“Incremental annual cash contributions to further address the deficit, up from £2m per annum to £8m per annum, have also been agreed. £17m of the up-front contribution was paid prior to the 2005/06 year end and the balance of the payment was made early in the new financial year.
The group expects the after-tax cost of the up-front contribution to be substantially covered by the proceeds of its programme of disposal of surplus properties. Following the up-front cash injection, and subject to satisfactory completion of the employee consultation process, it expects the actuarial deficit of the pension scheme to be approximately £70m.
The rate at which the deficit has grown is highlighted by the fact that at 31 March 2002 it stood at £15m.

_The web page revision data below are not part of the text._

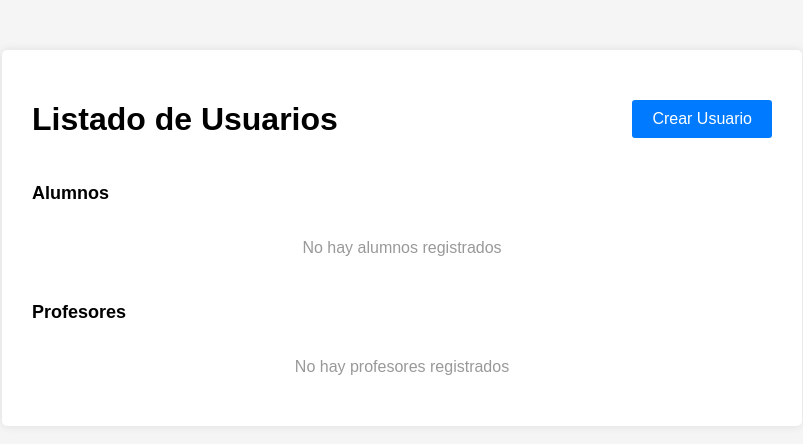
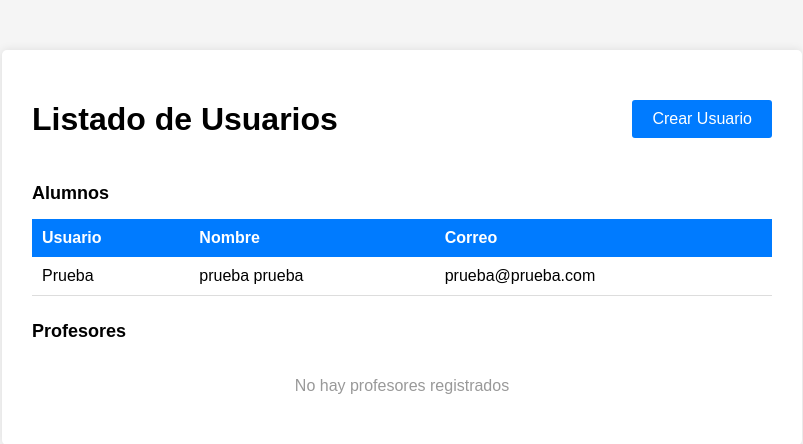
Before and after one commit to CarriDe/DWES-UT04-Practica-2025-2026, a Django app: page /lista/ in a window 1280 px wide. Shown: the top 444 px of the page, without its empty margins (238-1041 px from the left). Run offline with Django 5.2, Linux system fonts and the light colour scheme; data comes from the database, SQL or seed files in the repository; data that the repository does not hold is empty.

Commit message:
css lista y prueba creación del primer usuario.

```diff
--- a/Aplicaciones/templates/Aplicaciones/lista_usuarios.html
+++ b/Aplicaciones/templates/Aplicaciones/lista_usuarios.html
@@ -86,7 +86,6 @@
         </div>
 
         <h2>Alumnos</h2>
-        {% if alumnos %}
         <table>
             <thead>
                 <tr>
@@ -102,12 +101,13 @@
                     <td>{{ alumno.first_name }} {{ alumno.last_name }}</td>
                     <td>{{ alumno.email }}</td>
                 </tr>
+                {% empty %}
+                <tr>
+                    <td colspan="3" class="no-data">No hay alumnos registrados</td>
+                </tr>
                 {% endfor %}
             </tbody>
         </table>
-        {% else %}
-        <div class="no-data">No hay alumnos registrados</div>
-        {% endif %}
 
         <h2>Profesores</h2>
         {% if profesores %}
```
Also changed, not shown: Aplicaciones/migrations/0001_initial.py, db.sqlite3.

Wincanton said the main reasons for the increase were investment performance, lower bond yields and a change in assumptions to reflect increased longevity.
“On an IAS 19 basis the pension fund deficit of the scheme at 31 March 2006 was £116.3m. Taking account of the up-front contributions made just prior to and immediately after the year end and the scheme changes currently subject to employee consultation, this deficit would have been reduced to approximately £73m.
“Very careful consideration has been given to the appropriate measures required to respond to the growth in the past service deficit and the costs of future service accrual. It is believed that both the steps being implemented and those which remain subject to consultation, which are facilitated by the strong cash flow generation of the group, will address the deficit prudently and progressively,” Wincanton said.
Christian Salvesen operates a number of pension schemes involving defined benefit and defined contribution schemes. It said the total pension cost was £12.2m compared with £13.3m in 2005 of which £6.6m (2005: £7.9m) related to the UK defined benefit scheme.
“An actuarial loss of £10.7m (2005: gain £1.2m) has been charged in the consolidated statement of changes in equity. This principally arises due to extended mortality assumptions.”
The total value of the fund in 2006 was £226.7m compared with £182.1m but the value of fund obligations was £299.6m – up from £244.6m last year. That leaves a gap of £72.9m – up from £62.5m. During the year Salvesen paid some £6.9m into the pension fund.
TDG contributed some £9.8m to its pension fund during the year but said the value of its assets was £311.5m compared with £260.8m the year before. Its obligations had also gone up over the year – from £306.1m to £352.2m leaving a gap of £40.7m (45.3m in 2004).
It’s not all doom and gloom – equities have generally performed well and both Salvesen and TDG reported higher returns on assets than expected.
However, it seems clear that such funds will need extra support for some time to come – an additional financial pressure on an industry that is working on ever thinner margins.